Mr. Louras did not stop and continued to drive evasively into the Rutland Plaza. Sergeant Mosher continued to follow Mr. Louras as he drove toward the Price Chopper then changed course and drove through the parking lot toward the Walmart. Sergeant Mosher observed Mr. Louras point a gun – a Smith & Wesson M&P-15 rifle or “AR-15” – out of his window. Sergeant Mosher followed Mr. Louras past the Walmart, left into Depot Park, towards the Amtrak train station. While the pursuit ensued, Sergeant Mosher reported Mr. Louras’ moment-by-moment actions to fellow officers over his radio.

During this pursuit, other officers also attempted to stop Mr. Louras, near the Price Chopper exit by positioning an unmarked cruiser across the roadway. Mr. Louras did not stop. Sergeant Mosher twice rammed the back of the Ford Focus with his cruiser in an effort to stop Mr. Louras. As the pursuit continued, Mr. Louras fired shots from the Ford Focus before coming to a stop at the train tracks near the Amtrak station. Mr. Louras got out of his car and fired further shots in the direction of Sergeant Mosher who was joined by Rutland Town Deputy Chief Washburn, and RCPD Corporal Anderson and Sergeant Lucia.

Sergeant Mosher, Deputy Chief Washburn, Corporal Anderson, and Sergeant Lucia all returned fire while taking cover from their vehicles. Mr. Louras fell to the ground, dropping his AR-15. He then stood up and was on the move again. Mr. Louras then, according to an eyewitness, picked up and raised his rifle. Concerned for their safety and the safety of others, the officers again fired at Mr. Louras bringing him to the ground.

Mr. Louras was transported to the Rutland Regional Medical Center where he was pronounced dead. Mr. Louras sustained multiple gunshot wounds to the arms, legs, abdomen, shoulder, back and left side of the head.

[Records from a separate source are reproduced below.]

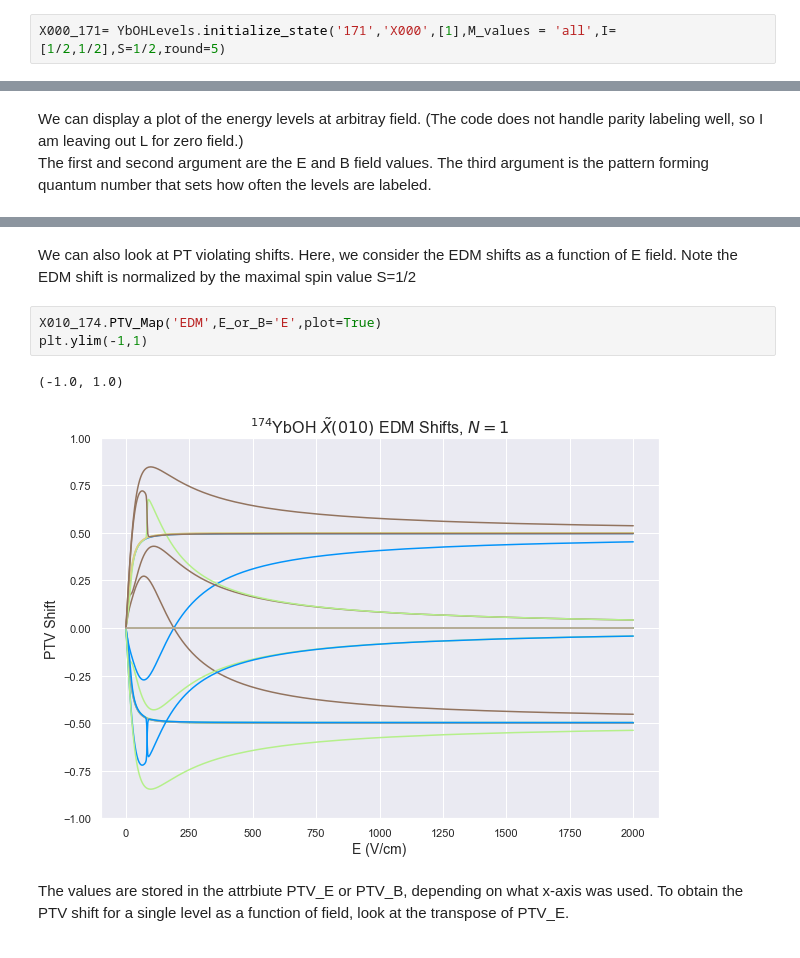
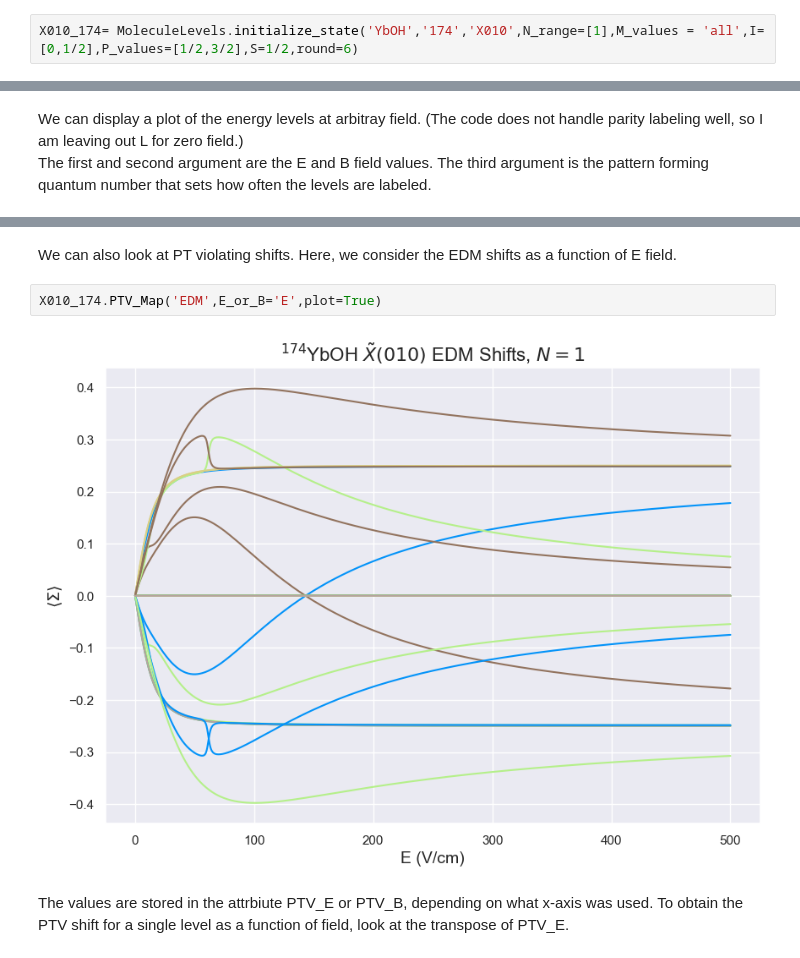
Before and after one commit to munozariasjm/Molecule-Structure, a Jupyter notebook: YbOH_Calcs_Tutorial.ipynb, the cells around one changed output, grey strips where cells are left out. Drawn from its saved outputs; the diff is of its cells as text.

```diff
--- a/YbOH_Calcs_Tutorial.ipynb
+++ b/YbOH_Calcs_Tutorial.ipynb
@@ -34,7 +34,7 @@ print(N_list)
 # %% [output]
 [0]
 # %%
-X000_171= YbOHLevels.initialize_state('171','X000',[1],M_values = 'all',I=[1/2,1/2],S=1/2,round=5)
+X010_174= MoleculeLevels.initialize_state('YbOH','174','X010',N_range=[1],M_values = 'all',I=[0,1/2],P_values=[1/2,3/2],S=1/2,round=6)
 # %% [markdown]
 The above object is an instance of the YbOHLevels class. It contains the Hamiltonian for the $\tilde{X}^2 \Sigma (010)$ state of $^{174}$YbOH, for $N=1$ only, in the $b_{\beta J}$ basis.
 # %%
@@ -246,11 +216,9 @@ X010_174.display_levels(1000,10,'L',label_q=[q for q in X010_174.q_str if (q!='J
 # %% [markdown]
-We can also look at PT violating shifts. Here, we consider the EDM shifts as a function of E field. Note the EDM shift is normalized by the maximal spin value S=1/2
+We can also look at PT violating shifts. Here, we consider the EDM shifts as a function of E field.
 # %%
 X010_174.PTV_Map('EDM',E_or_B='E',plot=True)
-plt.ylim(-1,1)
 # %% [output]
-(-1.0, 1.0)
-[figure, old version]
+[figure, new version]
 # %% [markdown]
 The values are stored in the attrbiute PTV_E or PTV_B, depending on what x-axis was used. To obtain the PTV shift for a single level as a function of field, look at the transpose of PTV_E.
 # %%
```
Also changed, not shown: parts of 30 cells of this notebook.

In total, Mr. Louras fired two shots at the RCPD building, two shots at law enforcement in the cement barrier area during the pursuit, and three shots upon exiting his vehicle near the train tracks. Mr. Louras’ rifle was found with a total of fifteen cartridges remaining in a thirty-cartridge capacity magazine. Within Mr. Louras’ vehicle, investigators recovered two thirty-cartridge capacity magazines on the front passenger’s seat. Each magazine was loaded with twenty-five cartridges.

Under Vermont law, a person who kills or wounds another “in the just and necessary defense of his own life…shall be guiltless.” 13 V.S.A. § 2305(1). In Vermont, self-defense is justified when (1) the defendant was not the initial aggressor; (2) the defendant was justified in using a reasonable amount of force against another; and (3) he reasonably believed (a) that he was in immediate danger of unlawful bodily harm from his adversary and (b) that the use of such force was necessary to avoid this danger.

In this case, Sergeant Mosher, Deputy Chief Washburn, Sergeant Lucia, and Corporal Anderson reasonably believed that they were in imminent danger of being killed or suffering great bodily harm at the hands of Mr. Louras, whom they knew to be armed.

Under these facts and circumstances, and consistent with Vermont law the actions of the officers were justified. The Attorney General’s Office is declining to file charges against Sergeant Mosher, Deputy Chief Washburn, Sergeant Lucia, and Corporal Anderson.

The Office of the State’s Attorney for Rutland County also conducted an independent review. State’s Attorney Rosemary Kennedy announced today that her office was also declining to prosecute the officers involved.

Any requests for video and audio records related to this investigation should be directed to the Vermont State Police.

Last modified: February 18, 2020